All of a sudden, instead of just replacing shingles or laying down some new pitch and gravel on a rooftop, your contractor may be cutting into drywall or replacing sections of ceiling and roof. In some cases, you may have to go through a costly mold eradication project.

Reminder: Unless the damage can be traced to a specific wind or weather event, chances are it won’t pay for damages caused by a leaking roof. Insurance is there in case an act of God or vandalism forces you to replace your roof prematurely. Insuring you replace your roof before natural and expected wear and tear causes a problem is your responsibility.

To avoid these needless expenses, replace your roof before it leaks.

How do you know when it’s time? Look for these signs.

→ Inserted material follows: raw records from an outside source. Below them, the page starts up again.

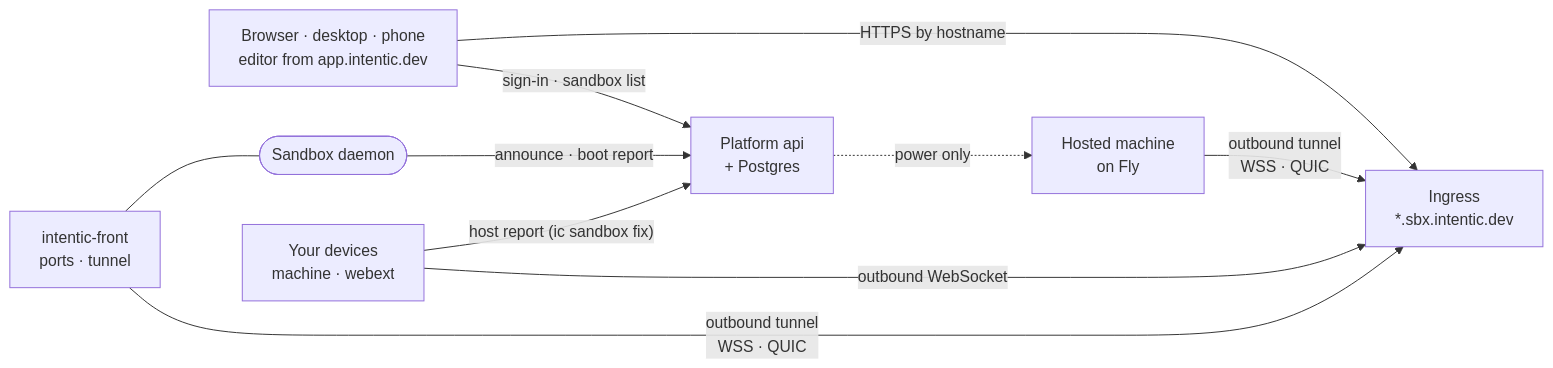
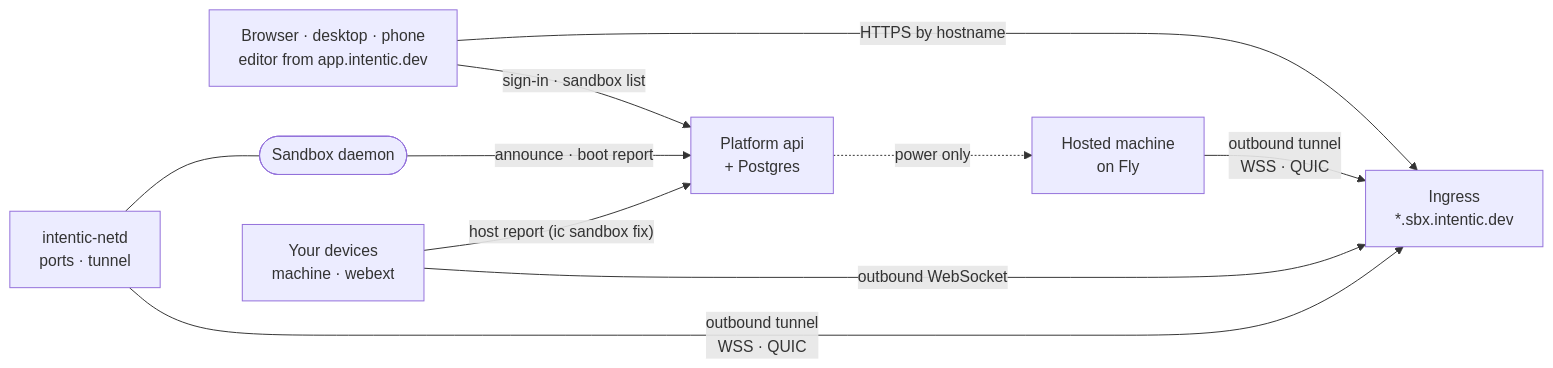
One commit to intentic/intentic changed the diagram in docs/architecture/topology.md. Above: the diagram before and after it, drawn with Mermaid. The commit also changed other lines of this file and 248 other files, not shown here.

First line of the commit message:
feat(sandbox)!: replace front with netd and drop front-wire

````diff
--- a/docs/architecture/topology.md
+++ b/docs/architecture/topology.md
@@ -5,19 +5,19 @@
 ```mermaid
 flowchart LR
     browser["Browser · desktop · phone<br/>editor from app.intentic.dev"]
     api["Platform api<br/>+ Postgres"]
     ingress["Ingress<br/>*.sbx.intentic.dev"]
-    front["intentic-front<br/>ports · tunnel"]
+    netd["intentic-netd<br/>ports · tunnel"]
     daemon(["Sandbox daemon"])
     device["Your devices<br/>machine · webext"]
     fly["Hosted machine<br/>on Fly"]
     browser -->|"sign-in · sandbox list"| api
     browser -->|"HTTPS by hostname"| ingress
-    front -->|"outbound tunnel<br/>WSS · QUIC"| ingress
-    front --- daemon
+    netd -->|"outbound tunnel<br/>WSS · QUIC"| ingress
+    netd --- daemon
     daemon -->|"announce · boot report"| api
     device -->|"outbound WebSocket"| ingress
     device -->|"host report (ic sandbox fix)"| api
     fly -->|"outbound tunnel<br/>WSS · QUIC"| ingress
     api -.->|"power only"| fly
 ```
````
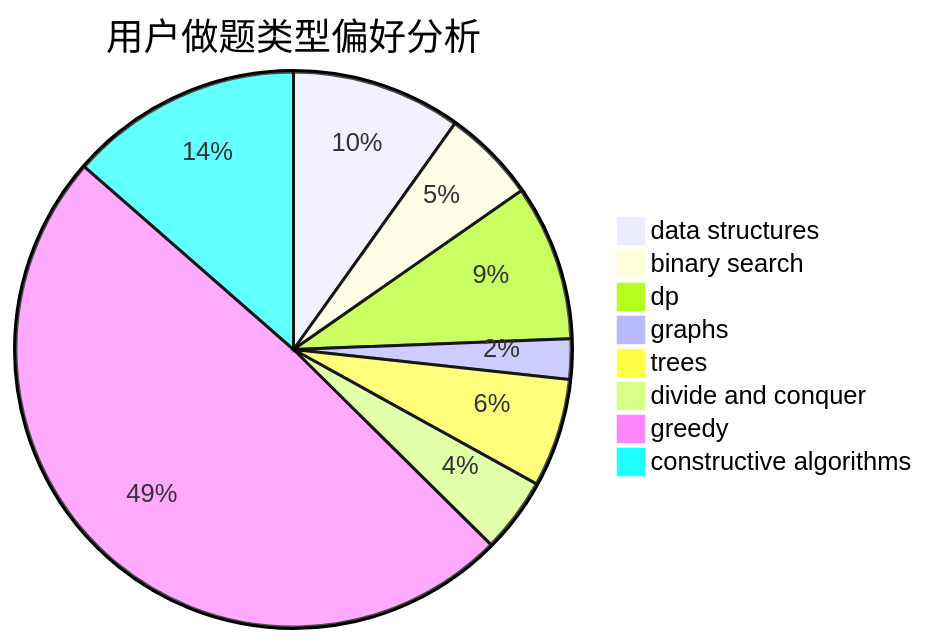
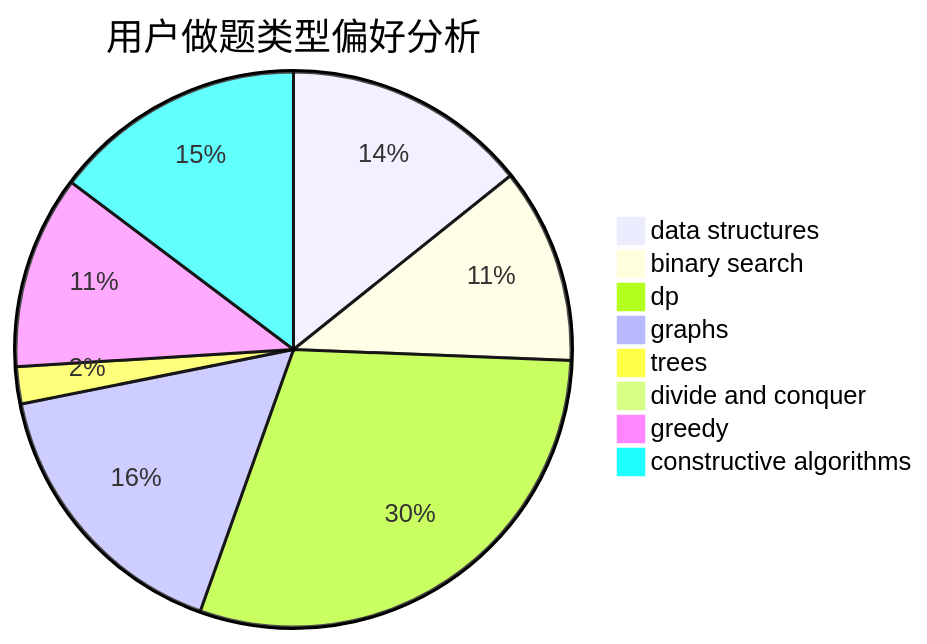
The second of 3 diagrams in docs/user/u134.md (sherpahu/cfrs.github.io), drawn with Mermaid before and after one commit. The commit also changed other lines of this file and 2770 other files, not shown here.

````diff
--- a/docs/user/u134.md
+++ b/docs/user/u134.md
@@ -23,11 +23,11 @@
 ```mermaid
 pie title 用户做题类型偏好分析
-    "data structures" :  147
-    "binary search" :  81
-    "dp" :  135
-    "graphs" :  35
-    "trees" :  94
-    "divide and conquer" :  65
-    "greedy" :  730
-    "constructive algorithms" :  202
+    "data structures" :  119
+    "binary search" :  95
+    "dp" :  249
+    "graphs" :  137
+    "trees" :  18
+    "divide and conquer" :  4
+    "greedy" :  94
+    "constructive algorithms" :  123
 ```
````
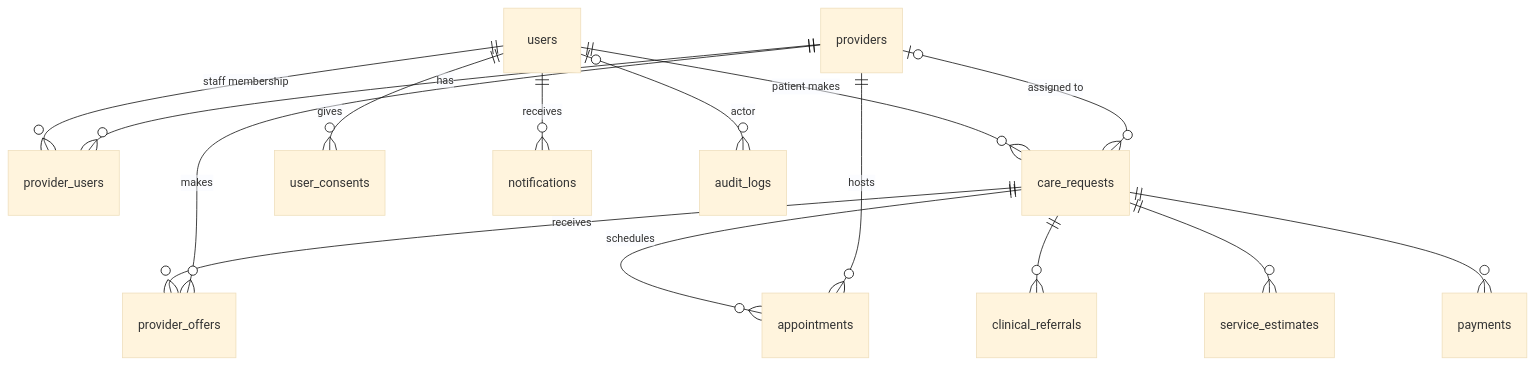
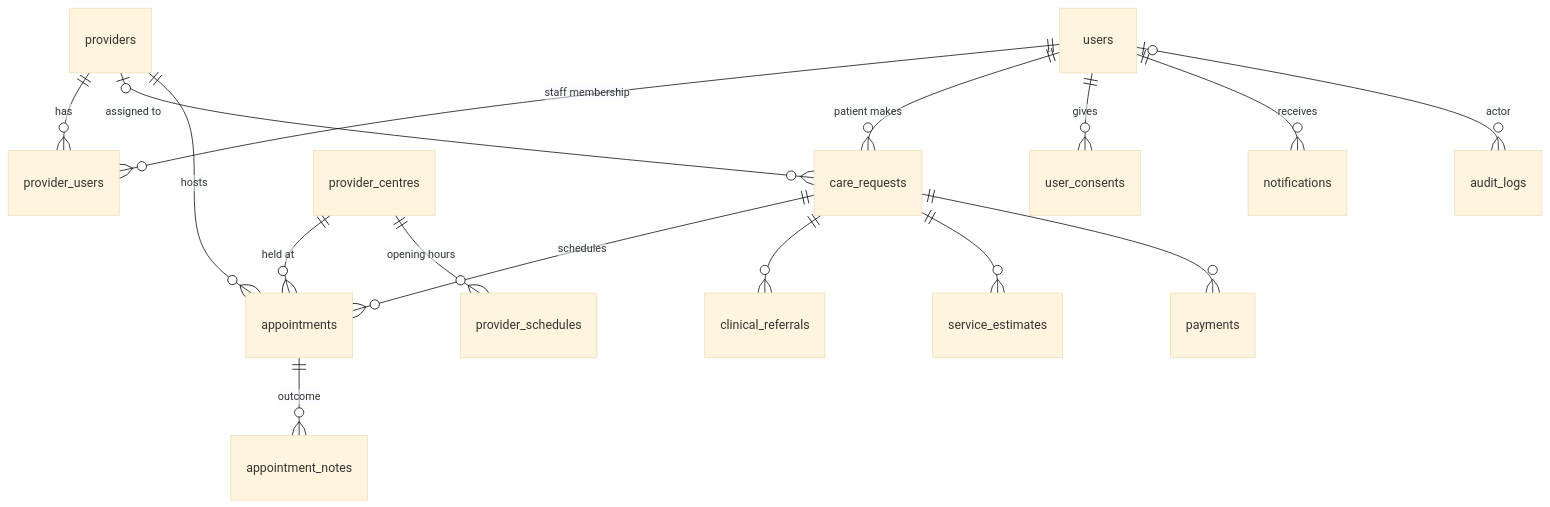
The first of 3 diagrams in docs/data-model.md (Ghosted34/CAREBRIDGE), drawn with Mermaid (base theme) before and after one commit. The commit also changed other lines of this file and 110 other files, not shown here.

First line of the commit message:
feat: realign MVP flow to simplify patient booking process (#5)

````diff
--- a/docs/data-model.md
+++ b/docs/data-model.md
@@ -8,17 +8,18 @@
 ```mermaid
 erDiagram
   users ||--o{ provider_users : "staff membership"
   providers ||--o{ provider_users : has
   users ||--o{ care_requests : "patient makes"
   providers |o--o{ care_requests : "assigned to"
-  care_requests ||--o{ provider_offers : receives
-  providers ||--o{ provider_offers : makes
   care_requests ||--o{ appointments : schedules
+  provider_centres ||--o{ appointments : "held at"
+  provider_centres ||--o{ provider_schedules : "opening hours"
+  appointments ||--o{ appointment_notes : "outcome"
   providers ||--o{ appointments : hosts
   care_requests ||--o{ clinical_referrals : ""
   care_requests ||--o{ service_estimates : ""
   care_requests ||--o{ payments : ""
   users ||--o{ user_consents : gives
   users ||--o{ notifications : receives
   users |o--o{ audit_logs : "actor"
 ```
````
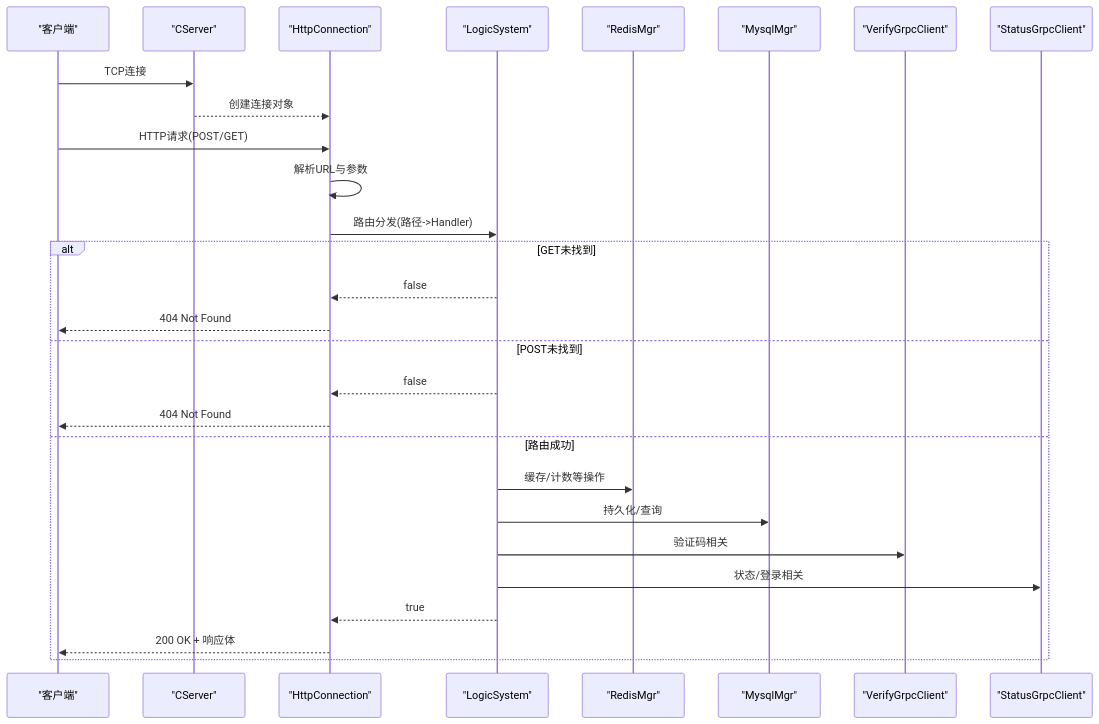
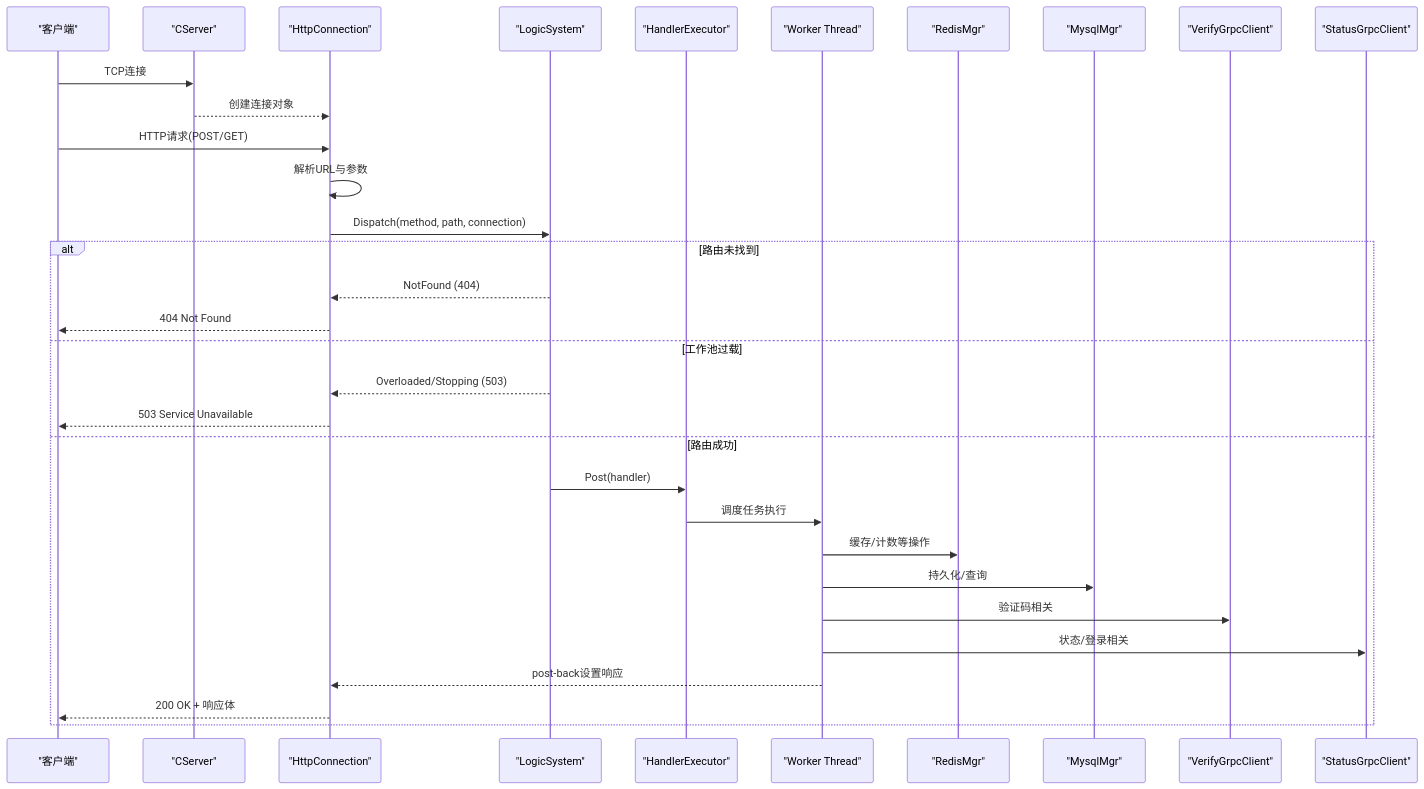
Before and after one commit to echo9923/mychatter: the second of 7 diagrams in .qoder/repowiki/zh/content/服务端开发/GateServer HTTP网关服务.md, drawn with Mermaid. The commit also changed other lines of this file and 54 other files, not shown here.

````diff
--- a/.qoder/repowiki/zh/content/服务端开发/GateServer HTTP网关服务.md
+++ b/.qoder/repowiki/zh/content/服务端开发/GateServer HTTP网关服务.md
@@ -112,30 +129,34 @@
 ```mermaid
 sequenceDiagram
 participant Client as "客户端"
 participant Server as "CServer"
 participant Conn as "HttpConnection"
 participant Router as "LogicSystem"
+participant Executor as "HandlerExecutor"
+participant Worker as "Worker Thread"
 participant Redis as "RedisMgr"
 participant MySQL as "MysqlMgr"
 participant GRPCV as "VerifyGrpcClient"
 participant GRPCS as "StatusGrpcClient"
 Client->>Server : TCP连接
 Server-->>Conn : 创建连接对象
 Client->>Conn : HTTP请求(POST/GET)
 Conn->>Conn : 解析URL与参数
-Conn->>Router : 路由分发(路径->Handler)
-alt GET未找到
-Router-->>Conn : false
+Conn->>Router : Dispatch(method, path, connection)
+alt 路由未找到
+Router-->>Conn : NotFound (404)
 Conn-->>Client : 404 Not Found
-else POST未找到
-Router-->>Conn : false
-Conn-->>Client : 404 Not Found
+else 工作池过载
+Router-->>Conn : Overloaded/Stopping (503)
+Conn-->>Client : 503 Service Unavailable
 else 路由成功
-Router->>Redis : 缓存/计数等操作
-Router->>MySQL : 持久化/查询
-Router->>GRPCV : 验证码相关
-Router->>GRPCS : 状态/登录相关
-Router-->>Conn : true
+Router->>Executor : Post(handler)
+Executor->>Worker : 调度任务执行
+Worker->>Redis : 缓存/计数等操作
+Worker->>MySQL : 持久化/查询
+Worker->>GRPCV : 验证码相关
+Worker->>GRPCS : 状态/登录相关
+Worker-->>Conn : post-back设置响应
 Conn-->>Client : 200 OK + 响应体
 end
 ```
````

  • Do you smell mold in your attic? Are there dark or discolored spots in the wood or drywall in your attic space? Is insulation discolored or wet? Get up there with some good lighting on a regular basis and inspect it. You want to catch any damage here, before it spreads to your living area.


  • Is there a lot of moss growing on your roof? Moss can add weight to roofs, store moisture causing wet rot and mold damage, and compromise the structural integrity of your roofing materials.


  • Are asphalt shingles losing granularity? The granules on asphalt shingles are vital barriers to sunlight, which can cause your tile to shrink and expand with the temperature. When there are granules missing, the tile itself is exposed to the elements. This can cause cracking and leaks.


  • Are shingles curling or cracking? It’s time to replace them. The barrier to water is now compromised.


  • Check flashings and caulking around joints, angles, sunroofs, etc. Are the flashings in good shape? Is the caulking still intact or is it cracking or becoming separated? Repair these vulnerable areas right away, before the next rain pushes water into the gaps.


  • Check the area immediately around chimneys. This is a notoriously vulnerable point for roofs, because roofing materials expand and contract more than the chimney itself – creating gaps.


Actual Cash Value vs. Replacement Cost

Also, keep in mind that even in the event of a windstorm or other insurable event, your home insurance policy may not cover the entire cost of replacing a roof that gets damaged. This is because many insurance policies don’t  cover roof replacement costs, but rather something called the actual cash value of the roof.

This means they deduct a small amount from the allowable compensation each year as the roof gets older. The older the roof, the lower the actual cash value. In theory, you would be saving money to replace the roof anyway. Actual cash value only pays the depreciated value of the roof (after the deductible.) As the roof approaches its scheduled replacement date, the depreciated value of the roof approaches zero.

In addition, a roof that has been damaged due to wear and tear, which can no longer protect the home from water seeping in may result in a claim that is not covered. The reason for this is, damage needs to be sudden and accidental. Also policies were never intended to cover claims that can be prevented, including poor maintenance of a home. If they provide coverage for these types of claims, it would result in higher homeowners insurance rates to make up for the irresponsible homeowners.

If you would like to review your Homeowners insurance or have any questions about your coverage, please call ACBI at 203-259-7580 or visit our website.